» **Stored items**

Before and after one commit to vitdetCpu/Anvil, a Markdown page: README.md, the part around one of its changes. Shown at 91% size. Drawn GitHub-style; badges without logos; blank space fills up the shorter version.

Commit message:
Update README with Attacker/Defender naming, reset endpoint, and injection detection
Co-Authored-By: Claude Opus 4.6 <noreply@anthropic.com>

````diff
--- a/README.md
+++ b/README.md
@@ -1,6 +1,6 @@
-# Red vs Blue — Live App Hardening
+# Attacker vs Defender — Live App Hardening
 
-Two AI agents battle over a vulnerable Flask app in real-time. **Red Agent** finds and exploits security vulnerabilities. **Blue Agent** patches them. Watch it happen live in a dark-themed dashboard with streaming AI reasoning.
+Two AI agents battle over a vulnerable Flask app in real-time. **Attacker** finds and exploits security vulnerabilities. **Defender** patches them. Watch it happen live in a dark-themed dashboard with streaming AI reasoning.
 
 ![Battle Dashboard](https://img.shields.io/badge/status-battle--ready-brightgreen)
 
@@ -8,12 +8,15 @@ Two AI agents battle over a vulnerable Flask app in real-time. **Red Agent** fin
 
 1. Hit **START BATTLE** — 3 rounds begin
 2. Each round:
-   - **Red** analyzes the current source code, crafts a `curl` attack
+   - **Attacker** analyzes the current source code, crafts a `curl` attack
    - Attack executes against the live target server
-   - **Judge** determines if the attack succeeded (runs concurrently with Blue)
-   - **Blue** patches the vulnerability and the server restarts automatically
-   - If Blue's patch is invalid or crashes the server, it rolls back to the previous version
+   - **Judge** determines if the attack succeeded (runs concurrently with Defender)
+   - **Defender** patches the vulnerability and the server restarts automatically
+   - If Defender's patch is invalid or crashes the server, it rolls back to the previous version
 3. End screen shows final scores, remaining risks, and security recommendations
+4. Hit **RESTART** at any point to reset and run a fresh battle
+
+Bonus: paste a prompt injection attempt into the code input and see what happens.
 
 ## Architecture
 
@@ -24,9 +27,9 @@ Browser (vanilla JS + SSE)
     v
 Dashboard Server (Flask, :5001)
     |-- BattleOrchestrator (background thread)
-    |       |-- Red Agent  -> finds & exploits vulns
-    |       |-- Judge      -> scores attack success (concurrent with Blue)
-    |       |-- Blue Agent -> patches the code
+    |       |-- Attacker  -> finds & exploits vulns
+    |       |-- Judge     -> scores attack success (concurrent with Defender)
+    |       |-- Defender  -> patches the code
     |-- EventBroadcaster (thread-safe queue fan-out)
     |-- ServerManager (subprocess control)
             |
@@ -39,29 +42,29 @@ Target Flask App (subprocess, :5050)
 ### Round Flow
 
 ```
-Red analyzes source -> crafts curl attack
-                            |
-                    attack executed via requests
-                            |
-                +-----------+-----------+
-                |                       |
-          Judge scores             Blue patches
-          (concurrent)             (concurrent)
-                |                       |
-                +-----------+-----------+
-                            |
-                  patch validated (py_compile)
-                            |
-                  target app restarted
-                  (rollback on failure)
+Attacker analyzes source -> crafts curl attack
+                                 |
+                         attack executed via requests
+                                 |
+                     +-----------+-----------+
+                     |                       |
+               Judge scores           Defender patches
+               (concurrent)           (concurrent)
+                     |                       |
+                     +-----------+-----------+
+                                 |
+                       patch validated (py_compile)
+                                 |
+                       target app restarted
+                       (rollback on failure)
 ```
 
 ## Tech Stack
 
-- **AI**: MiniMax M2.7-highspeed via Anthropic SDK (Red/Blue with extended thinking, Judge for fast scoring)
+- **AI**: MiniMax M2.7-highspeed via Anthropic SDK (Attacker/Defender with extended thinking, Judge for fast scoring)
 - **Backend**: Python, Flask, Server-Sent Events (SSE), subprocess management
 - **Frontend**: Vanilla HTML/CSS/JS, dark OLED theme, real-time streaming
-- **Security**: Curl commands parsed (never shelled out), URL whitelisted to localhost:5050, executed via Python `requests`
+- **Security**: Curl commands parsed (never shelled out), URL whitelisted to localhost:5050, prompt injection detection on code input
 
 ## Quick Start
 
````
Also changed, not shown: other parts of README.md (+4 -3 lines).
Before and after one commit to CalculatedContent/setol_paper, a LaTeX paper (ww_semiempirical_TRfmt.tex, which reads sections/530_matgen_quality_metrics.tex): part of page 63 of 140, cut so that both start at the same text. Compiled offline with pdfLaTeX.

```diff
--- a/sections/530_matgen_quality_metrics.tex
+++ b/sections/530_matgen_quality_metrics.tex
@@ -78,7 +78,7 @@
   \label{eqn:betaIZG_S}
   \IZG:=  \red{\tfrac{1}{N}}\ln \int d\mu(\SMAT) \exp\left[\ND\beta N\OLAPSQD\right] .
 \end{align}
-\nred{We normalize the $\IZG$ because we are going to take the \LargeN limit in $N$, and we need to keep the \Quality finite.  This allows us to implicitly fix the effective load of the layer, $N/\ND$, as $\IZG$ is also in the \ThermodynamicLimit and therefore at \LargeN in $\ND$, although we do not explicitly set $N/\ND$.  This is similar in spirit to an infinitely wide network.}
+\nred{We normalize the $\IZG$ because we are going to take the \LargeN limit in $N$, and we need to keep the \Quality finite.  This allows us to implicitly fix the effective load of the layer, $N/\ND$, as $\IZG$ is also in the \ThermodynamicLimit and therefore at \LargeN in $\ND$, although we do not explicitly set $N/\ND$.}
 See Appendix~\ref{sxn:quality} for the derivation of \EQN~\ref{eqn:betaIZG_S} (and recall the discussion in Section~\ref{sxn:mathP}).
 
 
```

» **WHAT THE EXERCISE ASKS**
Without leaving anything out, quote all the data.

» **EXERCISE RESULT**
Before and after one commit to vitdetCpu/Anvil, a Markdown page: README.md, the part around one of its changes. Shown at 91% size. Drawn GitHub-style; badges without logos; blank space fills up the shorter version.

Commit message:
Update README with Attacker/Defender naming, reset endpoint, and injection detection
Co-Authored-By: Claude Opus 4.6 <noreply@anthropic.com>

````diff
--- a/README.md
+++ b/README.md
@@ -1,6 +1,6 @@
-# Red vs Blue — Live App Hardening
+# Attacker vs Defender — Live App Hardening
 
-Two AI agents battle over a vulnerable Flask app in real-time. **Red Agent** finds and exploits security vulnerabilities. **Blue Agent** patches them. Watch it happen live in a dark-themed dashboard with streaming AI reasoning.
+Two AI agents battle over a vulnerable Flask app in real-time. **Attacker** finds and exploits security vulnerabilities. **Defender** patches them. Watch it happen live in a dark-themed dashboard with streaming AI reasoning.
 
 ![Battle Dashboard](https://img.shields.io/badge/status-battle--ready-brightgreen)
 
@@ -8,12 +8,15 @@ Two AI agents battle over a vulnerable Flask app in real-time. **Red Agent** fin
 
 1. Hit **START BATTLE** — 3 rounds begin
 2. Each round:
-   - **Red** analyzes the current source code, crafts a `curl` attack
+   - **Attacker** analyzes the current source code, crafts a `curl` attack
    - Attack executes against the live target server
-   - **Judge** determines if the attack succeeded (runs concurrently with Blue)
-   - **Blue** patches the vulnerability and the server restarts automatically
-   - If Blue's patch is invalid or crashes the server, it rolls back to the previous version
+   - **Judge** determines if the attack succeeded (runs concurrently with Defender)
+   - **Defender** patches the vulnerability and the server restarts automatically
+   - If Defender's patch is invalid or crashes the server, it rolls back to the previous version
 3. End screen shows final scores, remaining risks, and security recommendations
+4. Hit **RESTART** at any point to reset and run a fresh battle
+
+Bonus: paste a prompt injection attempt into the code input and see what happens.
 
 ## Architecture
 
@@ -24,9 +27,9 @@ Browser (vanilla JS + SSE)
     v
 Dashboard Server (Flask, :5001)
     |-- BattleOrchestrator (background thread)
-    |       |-- Red Agent  -> finds & exploits vulns
-    |       |-- Judge      -> scores attack success (concurrent with Blue)
-    |       |-- Blue Agent -> patches the code
+    |       |-- Attacker  -> finds & exploits vulns
+    |       |-- Judge     -> scores attack success (concurrent with Defender)
+    |       |-- Defender  -> patches the code
     |-- EventBroadcaster (thread-safe queue fan-out)
     |-- ServerManager (subprocess control)
             |
@@ -39,29 +42,29 @@ Target Flask App (subprocess, :5050)
 ### Round Flow
 
 ```
-Red analyzes source -> crafts curl attack
-                            |
-                    attack executed via requests
-                            |
-                +-----------+-----------+
-                |                       |
-          Judge scores             Blue patches
-          (concurrent)             (concurrent)
-                |                       |
-                +-----------+-----------+
-                            |
-                  patch validated (py_compile)
-                            |
-                  target app restarted
-                  (rollback on failure)
+Attacker analyzes source -> crafts curl attack
+                                 |
+                         attack executed via requests
+                                 |
+                     +-----------+-----------+
+                     |                       |
+               Judge scores           Defender patches
+               (concurrent)           (concurrent)
+                     |                       |
+                     +-----------+-----------+
+                                 |
+                       patch validated (py_compile)
+                                 |
+                       target app restarted
+                       (rollback on failure)
 ```
 
 ## Tech Stack
 
-- **AI**: MiniMax M2.7-highspeed via Anthropic SDK (Red/Blue with extended thinking, Judge for fast scoring)
+- **AI**: MiniMax M2.7-highspeed via Anthropic SDK (Attacker/Defender with extended thinking, Judge for fast scoring)
 - **Backend**: Python, Flask, Server-Sent Events (SSE), subprocess management
 - **Frontend**: Vanilla HTML/CSS/JS, dark OLED theme, real-time streaming
-- **Security**: Curl commands parsed (never shelled out), URL whitelisted to localhost:5050, executed via Python `requests`
+- **Security**: Curl commands parsed (never shelled out), URL whitelisted to localhost:5050, prompt injection detection on code input
 
 ## Quick Start
 
````
Also changed, not shown: other parts of README.md (+4 -3 lines).
Before and after one commit to CalculatedContent/setol_paper, a LaTeX paper (ww_semiempirical_TRfmt.tex, which reads sections/530_matgen_quality_metrics.tex): part of page 63 of 140, cut so that both start at the same text. Compiled offline with pdfLaTeX.

```diff
--- a/sections/530_matgen_quality_metrics.tex
+++ b/sections/530_matgen_quality_metrics.tex
@@ -78,7 +78,7 @@
   \label{eqn:betaIZG_S}
   \IZG:=  \red{\tfrac{1}{N}}\ln \int d\mu(\SMAT) \exp\left[\ND\beta N\OLAPSQD\right] .
 \end{align}
-\nred{We normalize the $\IZG$ because we are going to take the \LargeN limit in $N$, and we need to keep the \Quality finite.  This allows us to implicitly fix the effective load of the layer, $N/\ND$, as $\IZG$ is also in the \ThermodynamicLimit and therefore at \LargeN in $\ND$, although we do not explicitly set $N/\ND$.  This is similar in spirit to an infinitely wide network.}
+\nred{We normalize the $\IZG$ because we are going to take the \LargeN limit in $N$, and we need to keep the \Quality finite.  This allows us to implicitly fix the effective load of the layer, $N/\ND$, as $\IZG$ is also in the \ThermodynamicLimit and therefore at \LargeN in $\ND$, although we do not explicitly set $N/\ND$.}
 See Appendix~\ref{sxn:quality} for the derivation of \EQN~\ref{eqn:betaIZG_S} (and recall the discussion in Section~\ref{sxn:mathP}).
 
 
```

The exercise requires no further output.